◆ Task prompt: The answer must be an exact copy of the records, with every picture left out.

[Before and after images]
BEGIN
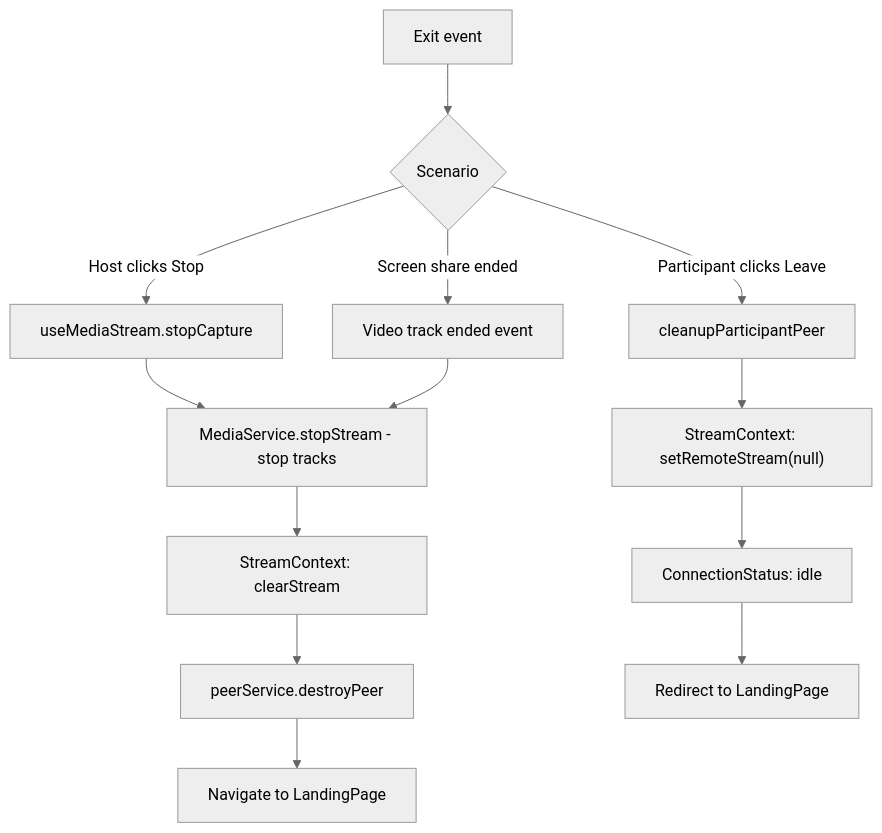
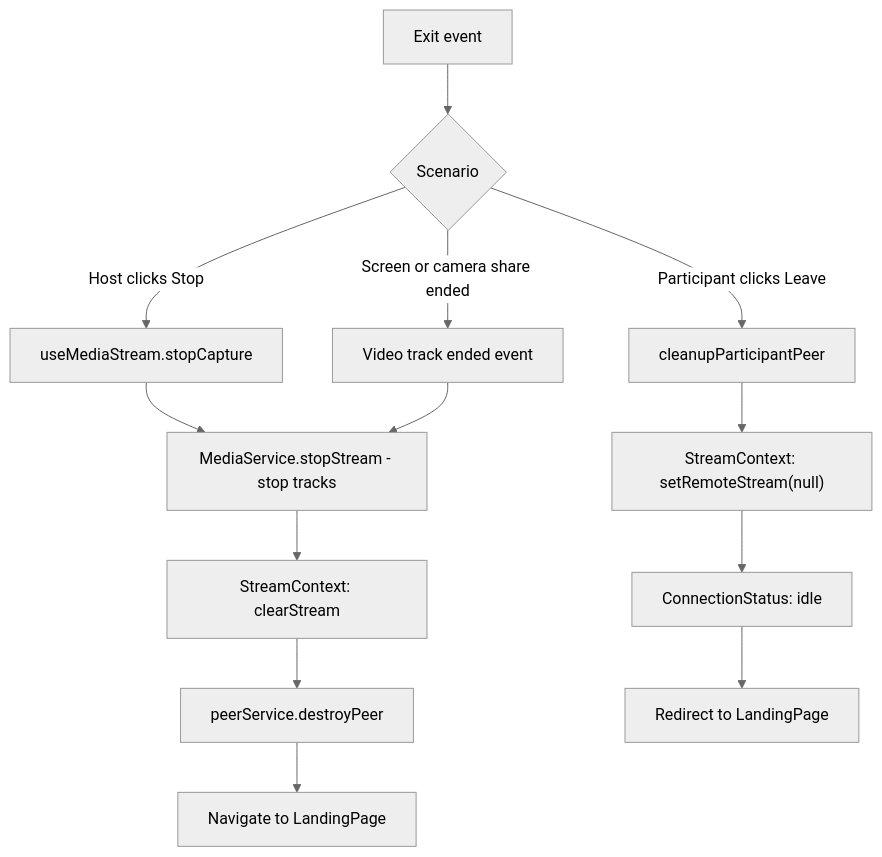
One commit to BackGwa/Perspective changed the ninth of 9 diagrams in ARCHITECTURE.md. Above: the diagram before and after it, drawn with Mermaid (neutral theme). The commit also changed 3 other files, not shown here.

````diff
--- a/ARCHITECTURE.md
+++ b/ARCHITECTURE.md
@@ -206,17 +206,17 @@
 ```mermaid
 flowchart TD
     A[Exit event] --> B{Scenario}
     B -->|Host clicks Stop| C[useMediaStream.stopCapture]
     C --> D["MediaService.stopStream - stop tracks"]
     D --> E[StreamContext: clearStream]
     E --> F[peerService.destroyPeer]
     F --> G[Navigate to LandingPage]
 
     B -->|Participant clicks Leave| H[cleanupParticipantPeer]
     H --> I["StreamContext: setRemoteStream(null)"]
     I --> J["ConnectionStatus: idle"]
     J --> K[Redirect to LandingPage]
 
-    B -->|Screen share ended| L[Video track ended event]
+    B -->|Screen or camera share ended| L[Video track ended event]
     L --> D
 ```
````
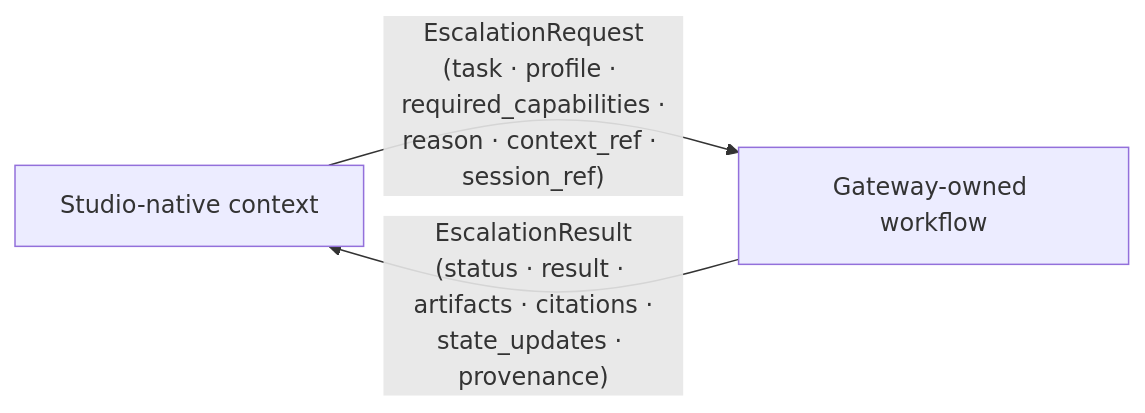
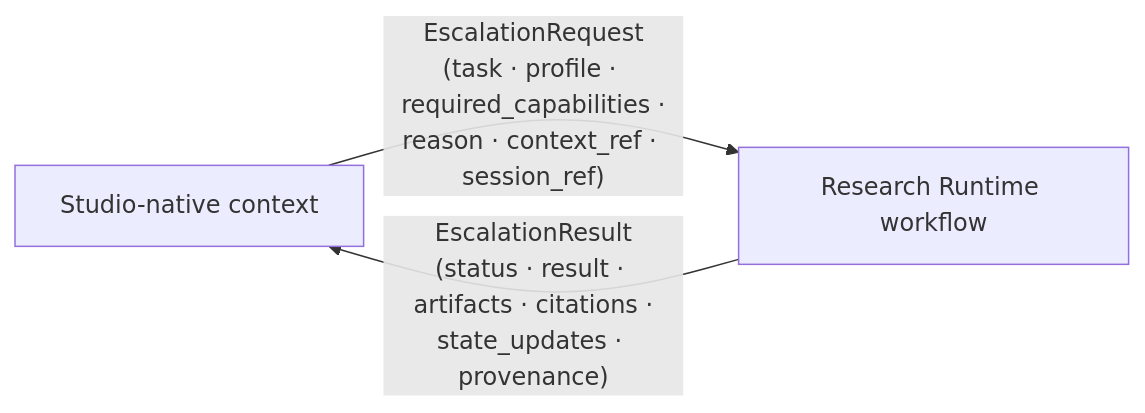
Before and after one commit to mitem743351/qwen: the fourth of 5 diagrams in docs/architecture/diagrams/operating-modes.md, drawn with Mermaid. The commit also changed other lines of this file and 36 other files, not shown here.

First line of the commit message:
Phase 0.75: runtime boundary and execution architecture

````diff
--- a/docs/architecture/diagrams/operating-modes.md
+++ b/docs/architecture/diagrams/operating-modes.md
@@ -68,5 +75,5 @@
 ```mermaid
 flowchart LR
-    SN["Studio-native context"] -->|"EscalationRequest<br/>(task · profile · required_capabilities ·<br/>reason · context_ref · session_ref)"| GW["Gateway-owned workflow"]
-    GW -->|"EscalationResult<br/>(status · result · artifacts · citations ·<br/>state_updates · provenance)"| SN
+    SN["Studio-native context"] -->|"EscalationRequest<br/>(task · profile · required_capabilities ·<br/>reason · context_ref · session_ref)"| RR["Research Runtime workflow"]
+    RR -->|"EscalationResult<br/>(status · result · artifacts · citations ·<br/>state_updates · provenance)"| SN
 ```
````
END
◆ Response to the task:
One commit to BackGwa/Perspective changed the ninth of 9 diagrams in ARCHITECTURE.md. Above: the diagram before and after it, drawn with Mermaid (neutral theme). The commit also changed 3 other files, not shown here.

````diff
--- a/ARCHITECTURE.md
+++ b/ARCHITECTURE.md
@@ -206,17 +206,17 @@
 ```mermaid
 flowchart TD
     A[Exit event] --> B{Scenario}
     B -->|Host clicks Stop| C[useMediaStream.stopCapture]
     C --> D["MediaService.stopStream - stop tracks"]
     D --> E[StreamContext: clearStream]
     E --> F[peerService.destroyPeer]
     F --> G[Navigate to LandingPage]
 
     B -->|Participant clicks Leave| H[cleanupParticipantPeer]
     H --> I["StreamContext: setRemoteStream(null)"]
     I --> J["ConnectionStatus: idle"]
     J --> K[Redirect to LandingPage]
 
-    B -->|Screen share ended| L[Video track ended event]
+    B -->|Screen or camera share ended| L[Video track ended event]
     L --> D
 ```
````
Before and after one commit to mitem743351/qwen: the fourth of 5 diagrams in docs/architecture/diagrams/operating-modes.md, drawn with Mermaid. The commit also changed other lines of this file and 36 other files, not shown here.

First line of the commit message:
Phase 0.75: runtime boundary and execution architecture

````diff
--- a/docs/architecture/diagrams/operating-modes.md
+++ b/docs/architecture/diagrams/operating-modes.md
@@ -68,5 +75,5 @@
 ```mermaid
 flowchart LR
-    SN["Studio-native context"] -->|"EscalationRequest<br/>(task · profile · required_capabilities ·<br/>reason · context_ref · session_ref)"| GW["Gateway-owned workflow"]
-    GW -->|"EscalationResult<br/>(status · result · artifacts · citations ·<br/>state_updates · provenance)"| SN
+    SN["Studio-native context"] -->|"EscalationRequest<br/>(task · profile · required_capabilities ·<br/>reason · context_ref · session_ref)"| RR["Research Runtime workflow"]
+    RR -->|"EscalationResult<br/>(status · result · artifacts · citations ·<br/>state_updates · provenance)"| SN
 ```
````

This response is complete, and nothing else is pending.